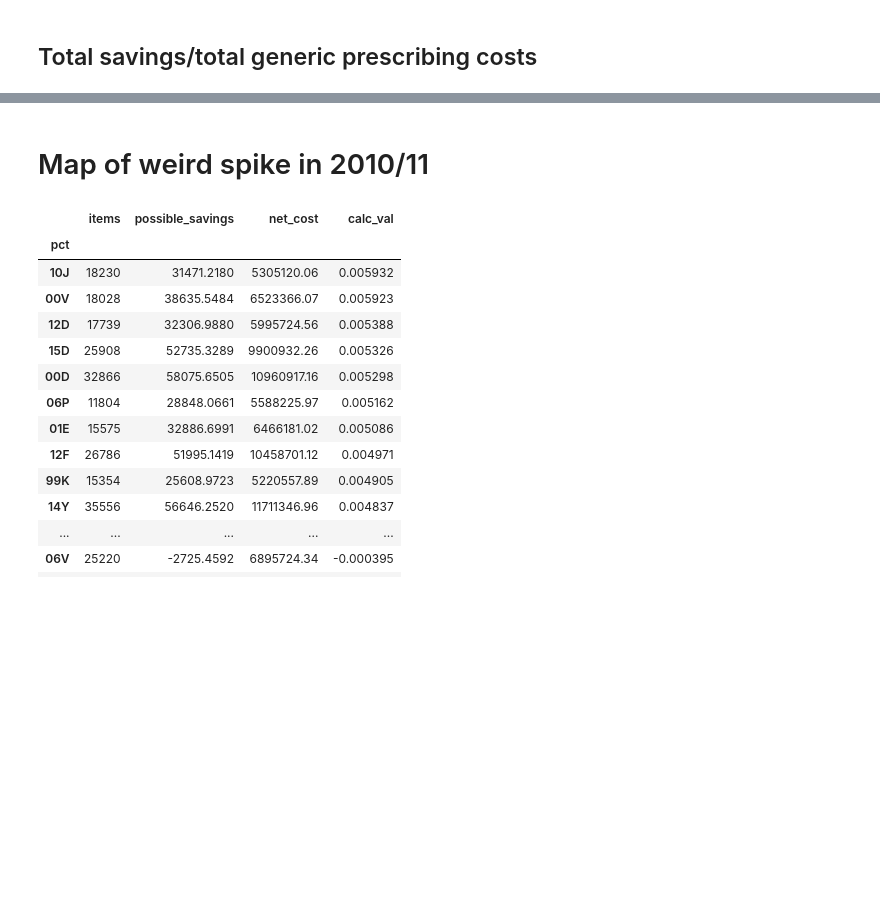
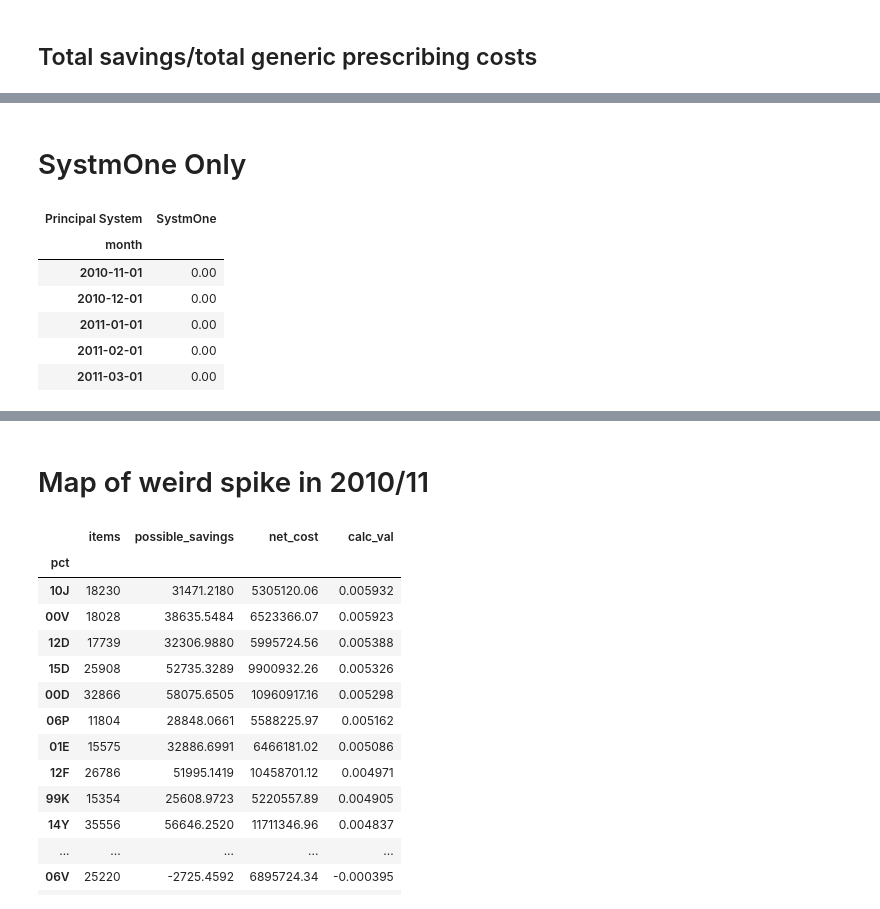
Before and after one commit to ebmdatalab/ghost_branded_generics_paper, a Jupyter notebook: Ghost Branded Generics.ipynb, the cells around one changed output, grey strips where cells are left out. Cells and saved outputs as stored; diff of their text form; code cells hidden in the pictures; blank space fills up the shorter version.

```diff
--- a/Ghost Branded Generics.ipynb
+++ b/Ghost Branded Generics.ipynb
@@ -207,0 +208,13 @@ measure.plot()
+# %% [markdown]
+# SystmOne Only
+# %%
+systmone = measure.drop(["EMIS Web", "Evolution", "Vision 3 Hosted", "Vision 3 LAN"], axis=1)
+systmone.head()
+# %% [output]
+| Principal System | SystmOne |
+| month |  |
+| 2010-11-01 | 0.00 |
+| 2010-12-01 | 0.00 |
+| 2011-01-01 | 0.00 |
+| 2011-02-01 | 0.00 |
+| 2011-03-01 | 0.00 |
```
Also changed, not shown: parts of 5 cells of this notebook.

-*-*-

» **WORK INSTRUCTIONS**
List all lines from the entries that include the word "cells".

» **EXPECTED ANSWER**
Before and after one commit to ebmdatalab/ghost_branded_generics_paper, a Jupyter notebook: Ghost Branded Generics.ipynb, the cells around one changed output, grey strips where cells are left out. Cells and saved outputs as stored; diff of their text form; code cells hidden in the pictures; blank space fills up the shorter version.
Also changed, not shown: parts of 5 cells of this notebook.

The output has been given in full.